## TASK DESCRIPTION
Repeat the data in full. Drop every picture.

## AVAILABLE DATA
____
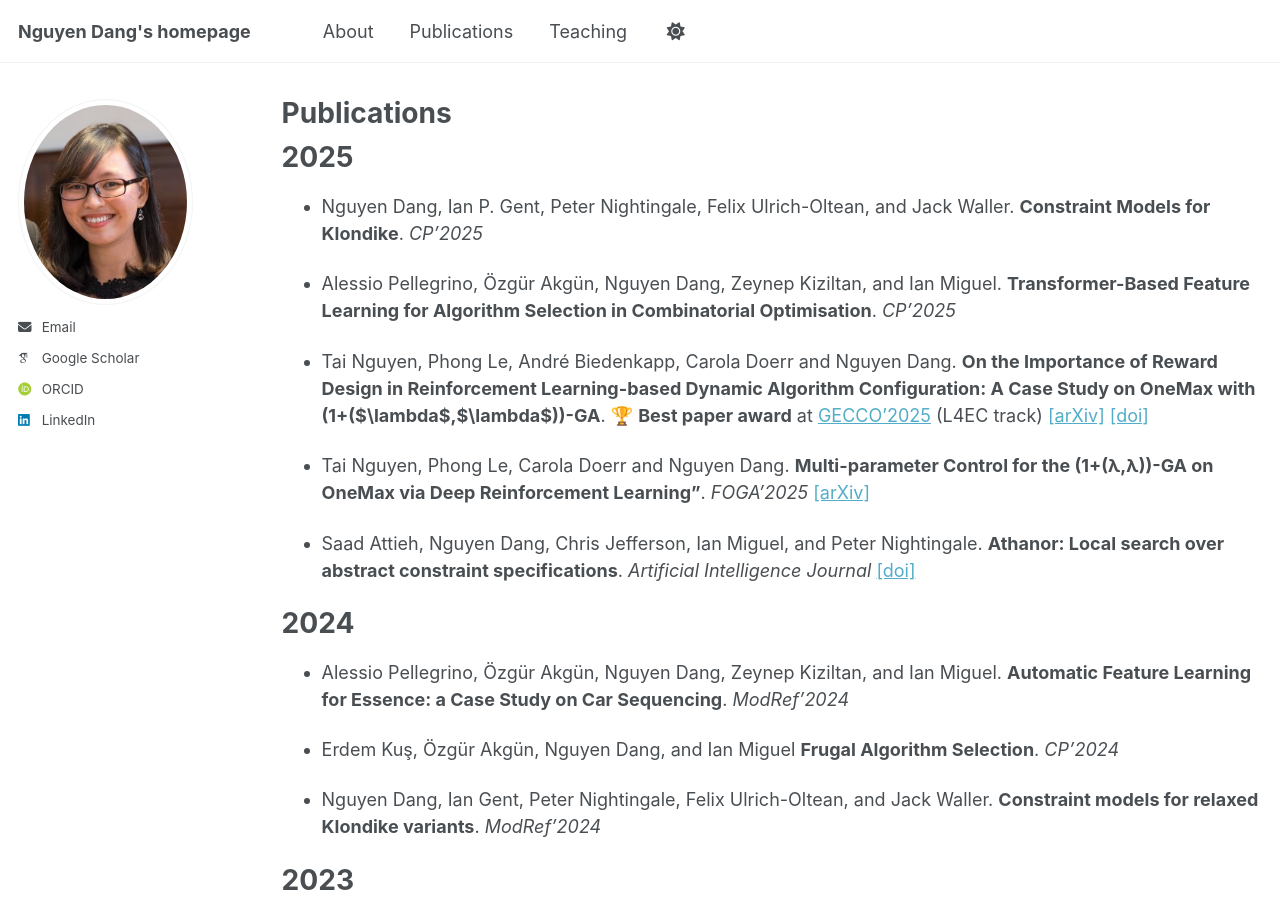
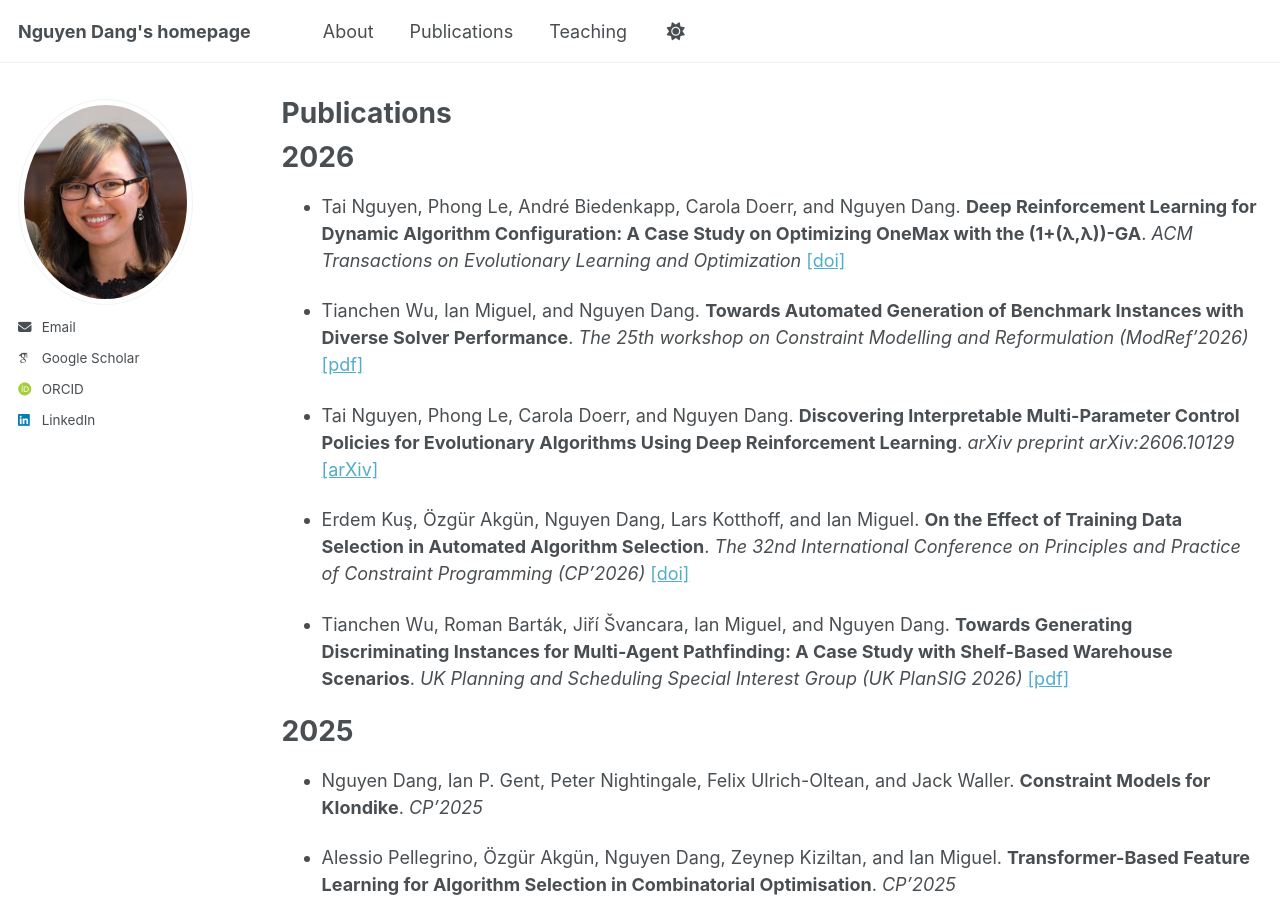
Before and after one commit to ndangtt/ndangtt.github.io, a Jekyll site: the page built from _pages/publication.md, in a window 1280 px wide and 900 px high. Built offline with Jekyll 4.4.1, drawn with Linux system fonts in a browser that asks for light colours; emoji names are drawn with the system emoji font; some web fonts are replaced; a script that is not in the unit is left out.

Commit message:
update publication list

```diff
--- a/_pages/publication.md
+++ b/_pages/publication.md
@@ -4,6 +4,20 @@ title: "Publications"
 permalink: /publication/
 author_profile: true
 ---
+
+2026
+======
+
+- Tai Nguyen, Phong Le, André Biedenkapp, Carola Doerr, and Nguyen Dang. **Deep Reinforcement Learning for Dynamic Algorithm Configuration: A Case Study on Optimizing OneMax with the (1+(λ,λ))-GA**. *ACM Transactions on Evolutionary Learning and Optimization* [[doi]](https://doi.org/10.1145/382121)
+
+- Tianchen Wu, Ian Miguel, and Nguyen Dang. **Towards Automated Generation of Benchmark Instances with Diverse Solver Performance**. *The 25th workshop on Constraint Modelling and Reformulation (ModRef'2026)* [[pdf]](https://2026.modref.org/papers/ModRef2026-12-Towards-Automated-Generation.pdf)
+
+- Tai Nguyen, Phong Le, Carola Doerr, and Nguyen Dang. **Discovering Interpretable Multi-Parameter Control Policies for Evolutionary Algorithms Using Deep Reinforcement Learning**. *arXiv preprint arXiv:2606.10129* [[arXiv]](https://arxiv.org/abs/2512.03805)
+
+- Erdem Kuş, Özgür Akgün, Nguyen Dang, Lars Kotthoff, and Ian Miguel. **On the Effect of Training Data Selection in Automated Algorithm Selection**. *The 32nd International Conference on Principles and Practice of Constraint Programming (CP'2026)* [[doi]](https://doi.org/10.4230/LIPIcs.CP.2026.38)
+
+- Tianchen Wu, Roman Barták, Jiří Švancara, Ian Miguel, and Nguyen Dang. **Towards Generating Discriminating Instances for Multi-Agent Pathfinding: A Case Study with Shelf-Based Warehouse Scenarios**. *UK Planning and Scheduling Special Interest Group (UK PlanSIG 2026)* [[pdf]](https://research-portal.st-andrews.ac.uk/files/333424812/Wu-et-al-Towards-generating-discriminating-instances-UKPlanSIG2026-paper10-2.pdf)
+
 
 2025
 ======
```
____
## COMPLETED EXERCISE
Before and after one commit to ndangtt/ndangtt.github.io, a Jekyll site: the page built from _pages/publication.md, in a window 1280 px wide and 900 px high. Built offline with Jekyll 4.4.1, drawn with Linux system fonts in a browser that asks for light colours; emoji names are drawn with the system emoji font; some web fonts are replaced; a script that is not in the unit is left out.

Commit message:
update publication list

```diff
--- a/_pages/publication.md
+++ b/_pages/publication.md
@@ -4,6 +4,20 @@ title: "Publications"
 permalink: /publication/
 author_profile: true
 ---
+
+2026
+======
+
+- Tai Nguyen, Phong Le, André Biedenkapp, Carola Doerr, and Nguyen Dang. **Deep Reinforcement Learning for Dynamic Algorithm Configuration: A Case Study on Optimizing OneMax with the (1+(λ,λ))-GA**. *ACM Transactions on Evolutionary Learning and Optimization* [[doi]](https://doi.org/10.1145/382121)
+
+- Tianchen Wu, Ian Miguel, and Nguyen Dang. **Towards Automated Generation of Benchmark Instances with Diverse Solver Performance**. *The 25th workshop on Constraint Modelling and Reformulation (ModRef'2026)* [[pdf]](https://2026.modref.org/papers/ModRef2026-12-Towards-Automated-Generation.pdf)
+
+- Tai Nguyen, Phong Le, Carola Doerr, and Nguyen Dang. **Discovering Interpretable Multi-Parameter Control Policies for Evolutionary Algorithms Using Deep Reinforcement Learning**. *arXiv preprint arXiv:2606.10129* [[arXiv]](https://arxiv.org/abs/2512.03805)
+
+- Erdem Kuş, Özgür Akgün, Nguyen Dang, Lars Kotthoff, and Ian Miguel. **On the Effect of Training Data Selection in Automated Algorithm Selection**. *The 32nd International Conference on Principles and Practice of Constraint Programming (CP'2026)* [[doi]](https://doi.org/10.4230/LIPIcs.CP.2026.38)
+
+- Tianchen Wu, Roman Barták, Jiří Švancara, Ian Miguel, and Nguyen Dang. **Towards Generating Discriminating Instances for Multi-Agent Pathfinding: A Case Study with Shelf-Based Warehouse Scenarios**. *UK Planning and Scheduling Special Interest Group (UK PlanSIG 2026)* [[pdf]](https://research-portal.st-andrews.ac.uk/files/333424812/Wu-et-al-Towards-generating-discriminating-instances-UKPlanSIG2026-paper10-2.pdf)
+
 
 2025
 ======
```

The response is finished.